I have begun my preparation work for a new book. This is a really fun part of the writing process, as I research and set out the world that my characters will be moving around in, and decide what each person’s individual quirks will be. I get to use my imagination and explore various resources that help flesh out the backstories and motives of the main characters, without yet starting the steady daily work of writing pages. During this setting-up phase, naming my characters becomes a fundamental part of shaping their presence in my mind.
In my two Regency romances, despite having a limited choice within the genre, I enjoyed selecting names that matched the feel of the characters’ personalities. I had different constraints in my historical adventure series, which was set in 74AD. For these four books I needed to find names that were true to the cultures being portrayed. These were primarily Armenian, though some names echoed the Hebrew and Roman societies that co-existed with the dominantly Armenian peoples.

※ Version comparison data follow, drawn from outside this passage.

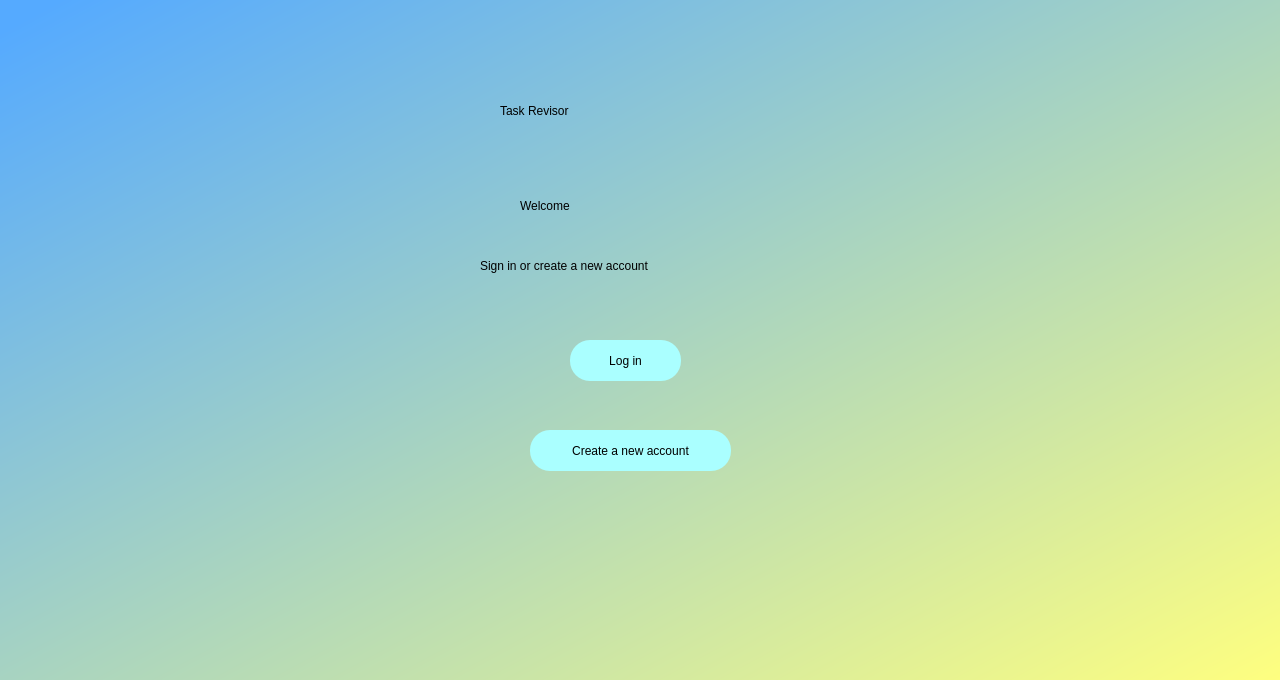
The window that welcomescreen.ui (jayeshkrt/NotesRevisor) describes before a commit, drawn with Qt 5.
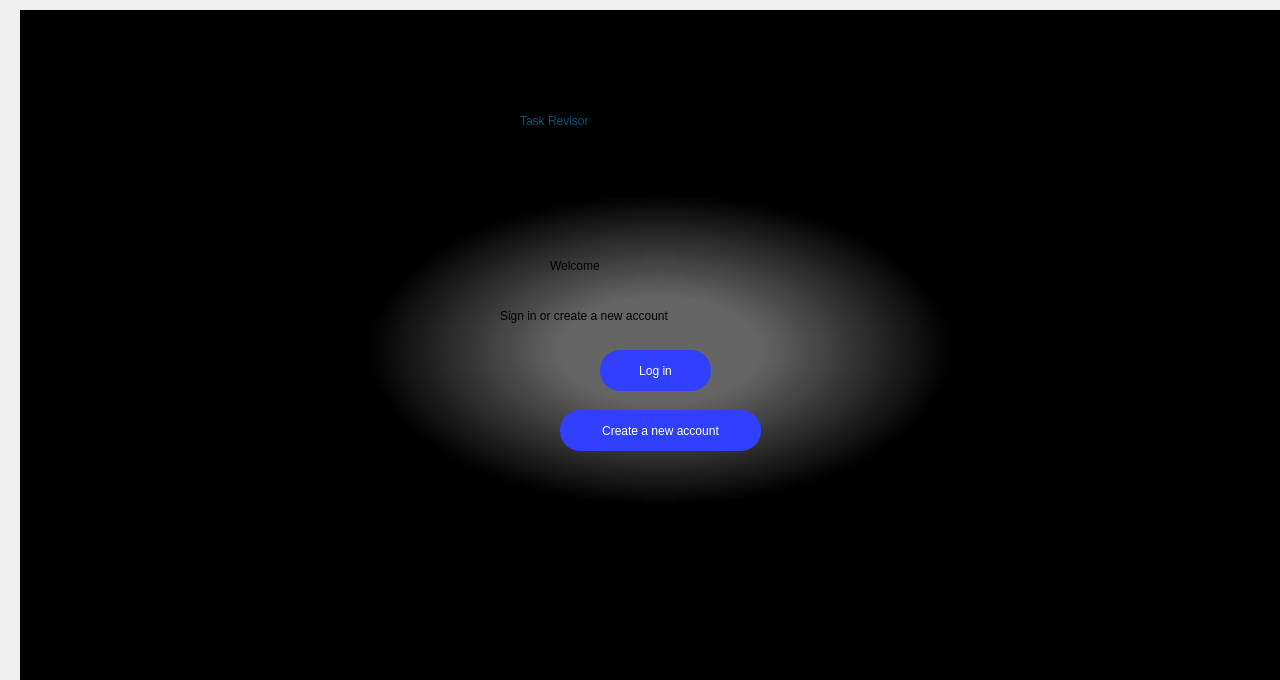
The same window after the commit.

Commit message: Introduced dark mode. Fixed color changes

Diff of the .ui file:
```diff
--- a/welcomescreen.ui
+++ b/welcomescreen.ui
@@ -16,21 +16,23 @@
   <widget class="QWidget" name="bgwidget" native="true">
    <property name="geometry">
     <rect>
-     <x>0</x>
-     <y>0</y>
+     <x>20</x>
+     <y>10</y>
      <width>1280</width>
      <height>680</height>
     </rect>
    </property>
    <property name="styleSheet">
     <string notr="true">QWidget#bgwidget{
-background-color: qlineargradient(spread:pad, x1:0.0113636, y1:0.034, x2:1, y2:1, stop:0 rgba(85, 170, 255, 255), stop:1 rgba(255, 255, 127, 255));}</string>
+background-color: qradialgradient(spread:pad, cx:0.5, cy:0.5, radius:0.5, fx:0.5, fy:0.5, stop:0.15534 rgba(101, 101, 101, 255), stop:0.456311 rgba(0, 0, 0, 255));}
+
+</string>
    </property>
    <widget class="QLabel" name="label">
     <property name="geometry">
      <rect>
-      <x>520</x>
-      <y>170</y>
+      <x>530</x>
+      <y>220</y>
       <width>221</width>
       <height>71</height>
      </rect>
@@ -47,7 +49,7 @@
     <property name="geometry">
      <rect>
       <x>480</x>
-      <y>240</y>
+      <y>280</y>
       <width>321</width>
       <height>51</height>
      </rect>
@@ -63,7 +65,7 @@
    <widget class="QPushButton" name="login">
     <property name="geometry">
      <rect>
-      <x>570</x>
+      <x>580</x>
       <y>340</y>
       <width>111</width>
       <height>41</height>
@@ -72,7 +74,8 @@
     <property name="styleSheet">
      <string notr="true">border-radius: 20px;
 font: 12pt &quot;Arial&quot;;
-background-color: rgb(170, 255, 255);</string>
+color : rgb(255,255,255);
+background-color: rgb(49, 63, 255)</string>
     </property>
     <property name="text">
      <string>Log in</string>
@@ -81,8 +84,8 @@
    <widget class="QPushButton" name="createnewaccount">
     <property name="geometry">
      <rect>
-      <x>530</x>
-      <y>430</y>
+      <x>540</x>
+      <y>400</y>
       <width>201</width>
       <height>41</height>
      </rect>
@@ -90,7 +93,8 @@
     <property name="styleSheet">
      <string notr="true">border-radius: 20px;
 font: 12pt &quot;Arial&quot;;
-background-color: rgb(170, 255, 255);</string>
+color: rgb(255,255, 255);
+background-color: rgb(49, 63, 255);</string>
     </property>
     <property name="text">
      <string>Create a new account</string>
@@ -101,13 +105,13 @@
      <rect>
       <x>500</x>
       <y>90</y>
-      <width>271</width>
+      <width>311</width>
       <height>41</height>
      </rect>
     </property>
     <property name="styleSheet">
-     <string notr="true">font: 36pt &quot;Colonna MT&quot;;
-color: qlineargradient(spread:pad, x1:0, y1:1, x2:0, y2:0, stop:0 rgba(0, 0, 0, 255), stop:0.05 rgba(14, 8, 73, 255), stop:0.36 rgba(28, 17, 145, 255), stop:0.6 rgba(126, 14, 81, 255), stop:0.75 rgba(234, 11, 11, 255), stop:0.79 rgba(244, 70, 5, 255), stop:0.86 rgba(255, 136, 0, 255), stop:0.935 rgba(239, 236, 55, 255));</string>
+     <string notr="true">font: 36pt &quot;Serif&quot;;
+color: rgb(0, 85, 127);</string>
     </property>
     <property name="text">
      <string>Task Revisor</string>
```
The commit also changes 8 other files.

My latest project is light-hearted teen fantasy. There will be trolls and tree spirits and, yes, a dragon. But nothing is exactly as it seems. The mythological creatures are recognizable, and yet not quite as expected. Why, for example, is the golem wearing a pink tutu?
Which brings me to my elves. Tolkien has done much to elevate these beings in our estimation. Creatures that had once been lumped together with pixies and fairies as general “fairy folk,” have — through Tolkien’s extensive works — been turned into a noble race of immense power, beauty, and longevity.
I like Tolkien’s elves. And yet they are just a little too perfect. There is a cool detachment born of centuries of existence. My wild elves are like this to some degree, being so blended with their environment that they seem almost eternal, bonded to the earth and its vitality. However, my urban elves are more recognizably “human” in the way they think and act. They still have the pointy ears, the elegant features, the long hair. But centuries of urban settlement have led them down a similar path of social evolution as humans of today. Powerlust, greed, and deception are disappointingly commonplace.
Whatever their nature, my urban elves need names. Sadly, the truly Tolkienish names of Elrohir and Eowyn are too ethereal for the likes of such worldly elves as these. Also, whatever names they are given must be easy to pronounce. Since the book is for teenagers, I do not want my readers to trip over their tongues each time they come across an elven character in the story (which will be often).
Here’s the best part: I want your input. Do you have a suggestion? Something like Galadriel or Legolas, but a name entirely of your own creation? It should be easy to pronounce and yet not too predictable. I will need names for male and female elves.
Feel free to send your suggestions via this blog page, email, Twitter or Facebook. Once I have selected my favorites from your suggestions, I will list them in the comments section below. I can’t wait to see what you come up with! So excited to have you along on my journey!